Perhaps most critically, the final bill does not include an amendment to the FY 2020 NDAA provision addressing PFAS cleanup through cooperative agreements. Section 332 of the FY 2020 NDAA authorized governors to amend state-DoD cooperative agreements to ensure that cleanup performed by the state and funded by the DOD would achieve the state’s own PFAS cleanup standards if those standards were more stringent than the federal government’s.

While section 332 from the FY 2020 NDAA was helpful, questions remain about when those cleanup standards apply and how the provision alters the cleanup process prescribed by the federal Superfund cleanup law. Representative Slotkin (MI-08) offered an amendment that would have provided more clarity, which is badly needed at the moment.

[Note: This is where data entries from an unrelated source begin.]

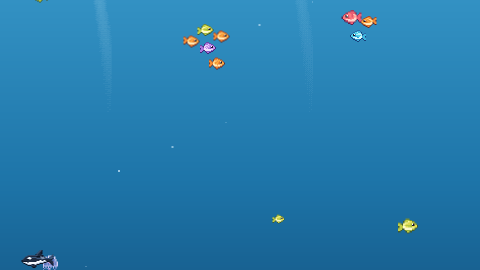
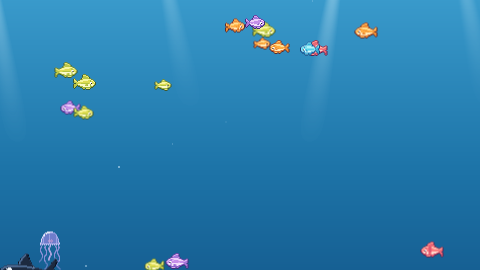
pixel theme: smooth light shafts, README, preview

diff --git a/tools/gen-pixel-theme.js b/tools/gen-pixel-theme.js
@@ -698,7 +698,7 @@ function farImg() {
     const pal = { u: hex(dim('#4a9bb8', 0.55)), v: hex(dim('#3a86a6', 0.62)), z: hex(dim('#2c6f93', 0.62)), r: hex(dim('#4f93b0', 0.58)), q: hex(dim('#356f93', 0.62)), w: hex(dim('#2d8a94', 0.6)) };
     return render(g, pal);
 }
-// light shaft 40x150: a leaning bar of light, dithered in 3 alpha steps, wider and fainter with depth
+// light shaft: a leaning bar of light with a smooth alpha profile, wider and fainter with depth
 function shaftImg() {
     const W = T.SHAFT.cols, H = T.SHAFT.rows, px = Buffer.alloc(W * H * 4);
     for (let y = 0; y < H; y++) {
@@ -707,9 +707,8 @@ function shaftImg() {
             const d = Math.abs(x - (6 + lean + half)) / half;
             if (d >= 1) continue;
             const strength = Math.pow(1 - d * d, 1.3) * Math.pow(1 - t, 1.6);
-            const lvl = Math.min(3, Math.floor(strength * 3.2 + (BAYER[y & 3][x & 3] / 16) * (0.3 + 0.7 * (1 - t))));
-            if (!lvl) continue;
-            const o = (y * W + x) * 4, a = [0, 0.3, 0.55, 0.85][lvl];
+            const o = (y * W + x) * 4, a = Math.min(1, strength * 1.05);
+            if (a < 0.02) continue;
             px[o] = 226; px[o + 1] = 247; px[o + 2] = 255; px[o + 3] = Math.round(a * 255);
         }
     }

diff --git a/contents/ui/code/themes.js b/contents/ui/code/themes.js
@@ -25,7 +25,7 @@ var THEMES = [
     {
         id: "pixel",
         name: "Refined Pixel",
-        description: "Crisp pixel art with light shafts",
+        description: "Crisp pixel art, kelp seabed and light shafts",
         usesDayNight: true,
         usesWaterColors: true
     },

diff --git a/contents/themes/pixel/README.md b/contents/themes/pixel/README.md
@@ -1,0 +1,47 @@
+# Refined Pixel theme (default)
+
+Crisp pixel art in a calm aquarium: a smooth water gradient, soft light shafts, a coral and kelp seabed and a
+cast drawn to believable proportions. The art is generated by `tools/gen-pixel-theme.js`;
+`node tools/gen-pixel-theme.js` rewrites `img/`, `--check` verifies it (run by `npm test`), `--sheet out.png`
+writes a contact sheet of every sprite at 8x, `--scenery out.png` the backdrop textures. `preview.png` is made by
+`node tools/gen-previews.js pixel`.
+
+## Design
+
+1. **One art-pixel scale.** `psFor(height)` = `max(2, round(height / 540))` screen px per texel (1080p: 2).
+   Every creature and every piece of scenery uses it; the size sliders pick the nearest hand-drawn class
+   (`kinds[].classes`) or an integer magnification `mul` of one. Art is never scaled by a fraction.
+2. **Proportions (1080p, default sliders).** fish 20x14 texels = 40x28 px (the size variation picks 17x12 /
+   23x16 = -15 % / +15 %, babies 14x10, newborns 10x7), angler 30x26 = 60x52 px (1.5 fish), orca 60x34 =
+   120x68 px (3 fish), jelly bell 16-24 wide (20 = 40 px, one fish) with tentacles to 1.8x the bell, worm
+   4x6 = 8x12 px, bubbles 3-7 texels = 6-14 px. `Scene.qml` sets `sim.bodyScale = 20 * ps / 28` (the mid fish is 20
+   texels wide) and `sim.top = 20 * ps` so creatures stay below the surface.
+3. **Craft.** Silhouettes (body profiles, polygons) and details are placed by hand and rasterised; 3-4 tones per
+   colour with the light from the top left, a 1 px outline in a dark shade of the creature's own hue (softer on the
+   lit top edge), no orphan texels (tested). Fish have five species with their own markings (bar, freckles,
+   lateral line, light back stripe, pale spots) and fins a shade deeper than the body. The orca has a blunt head,
+   white chin and belly, eye patch, tall swept dorsal fin, paddle flipper and notched flukes. The pixel orca art
+   faces LEFT; the simulation's orca flag is inverted, so `sync.js` flips it exactly like the fish.
+4. **Calm.** The backdrop is static art except for a drifting ripple strip under the waterline, two light shafts
+   that breathe over about a minute and ~40 specks of marine snow. `tests/amiga-measure.js --theme pixel`: with
+   no creatures at most 1 % of the screen differs between any two frames 0.1-10 s apart and no pixel changes
+   faster than 0.5 Hz. Everything stops while `paused`.
+5. **Smooth glide.** Each sim tick (25 Hz) hands the layer a new target (`EntityLayer.target`); one frame loop
+   interpolates every sprite and rounds to whole screen pixels. Delegates are pooled; no per-entity canvas,
+   shader or animation object.
+6. **Stress.** Above stress 0.25 the fish flush towards red in four pre-baked steps (`<colour>-w1..3`, `red`), above
+   1.2 a crimson `alarm` overlay pulses and the fish tremble.
+
+## Layers (back to front)
+
+water gradient (5 stops, day and night sets blended by `daylight`, or the user's two colours) - light shafts -
+waterline + ripple strip - `far.png` (distant hills and hazy plants, bluer and dimmer) - `flora.png` (kelp in three
+greens, staghorn and sea-fan corals, brain corals, tube sponges, grass; roots are hidden by the sand) - `seabed.png`
+(dunes with ripples, rocks, shells, starfish) - marine snow - creatures (jelly, bubble, worm, fish, angler, orca).
+The three seabed textures are 600 texels wide and tile; the sand band is 8 % and the tallest plant 21 % of a
+1080p screen. At night the seabed fades into the dark with `daylight`.
+
+## Files
+
+`theme.js` (descriptor: arts, classes, lure anchors, water stops), `sync.js` (simulation -> sprites),
+`Scene.qml`, `Ambient.qml`, `EntityLayer.qml` (pool + glide), `PixelSprite.qml`, `img/` (generated).
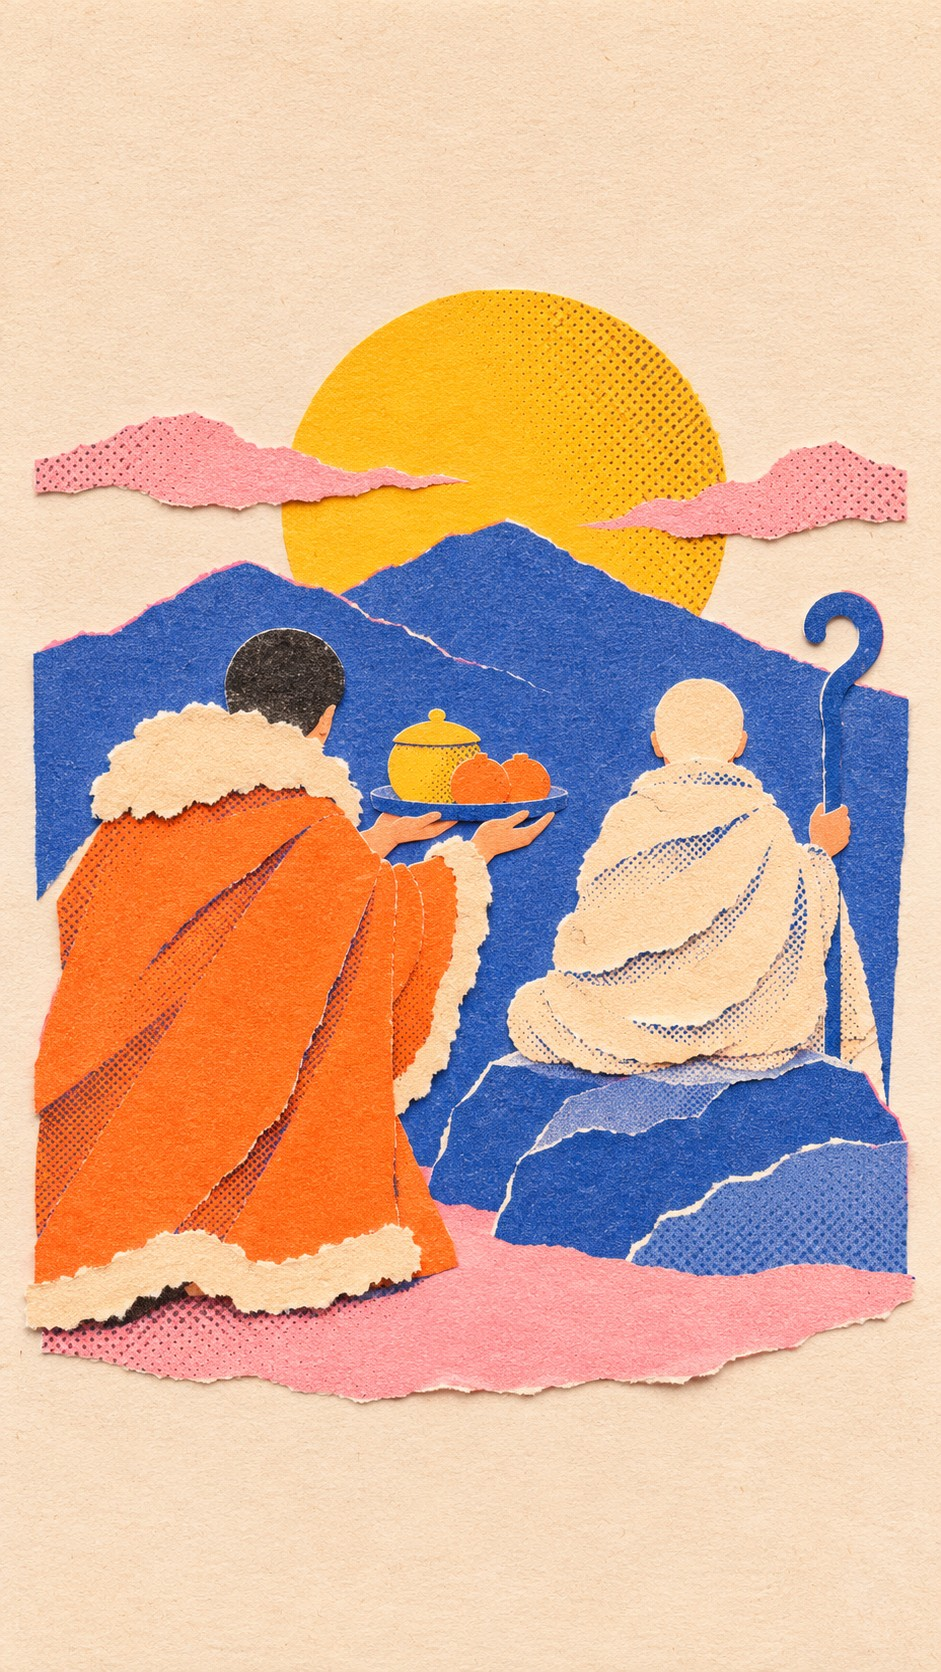
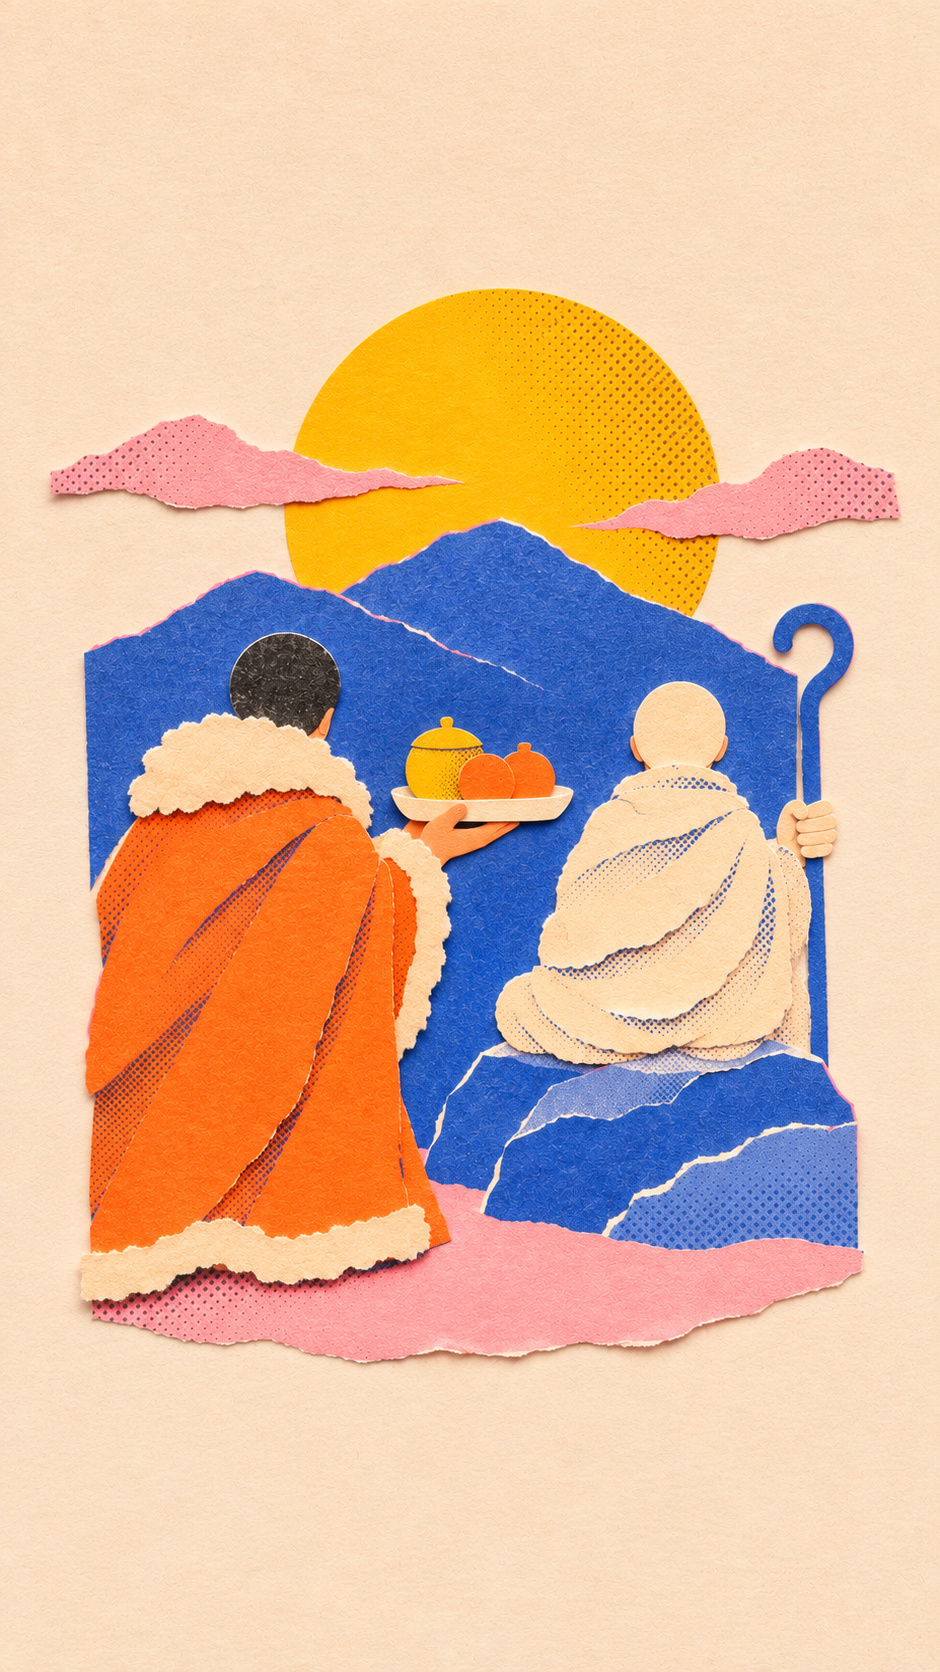
art: stage 4 — batch 11 assets and visual QA

Changed region(s): [[0.0309, 0.1555, 0.9872, 0.8397]]

diff --git a/toldot-video/art/STATUS.md b/toldot-video/art/STATUS.md
@@ -30,3 +30,5 @@ Batch 08: 21 generations this session. Individually reviewed: P05 approved, P10 
 Batch 09: 24 generations this session. Individually reviewed: P01 approved, P03 approved, P06 draft. Contact sheet saved. Production continues; no approval wait; DONE absent.
 
 Batch 10: 27 generations this session. Individually reviewed: P20 approved, P23 approved, P06 approved, P26 draft. Contact sheet saved. Production continues; no approval wait; DONE absent.
+
+Batch 11: 30 generations this session. Individually reviewed: P02 weak, P07 draft, P09 approved, P26 weak. Contact sheet saved. Production continues; no approval wait; DONE absent.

Currently, the DoD is contesting whether it must clean up PFAS pollution to state standards at multiple sites, including the former Wurtsmith Air Force Base in Michigan and the former Pease Air Force Base in New Hampshire. Because the federal government has not yet issued enforceable cleanup standards for any PFASs, an amendment to section 332 from the FY 2020 NDAA would have greatly assisted efforts to clean up contaminated DoD sites in states that have adopted or are in the process of adopting their own PFAS cleanup standards.

While more can and should be done to require the DoD to move beyond studying the problem and toward cleanup up PFASs at its sites, the FY 2021 NDAA makes positive contributions and reveals that there is still a bipartisan commitment to the issue.

The onus is now on the incoming Biden administration to step up. Starting in 2021, the USEPA should move quickly to address PFASs by establishing maximum contaminant levels in drinking water, developing effluent limitation guidelines and ambient water quality criteria through the Clean Water Act, and designating PFASs as hazardous substances under the Superfund cleanup law. Those actions by the EPA would go a long way toward holding polluters, including the DoD, responsible.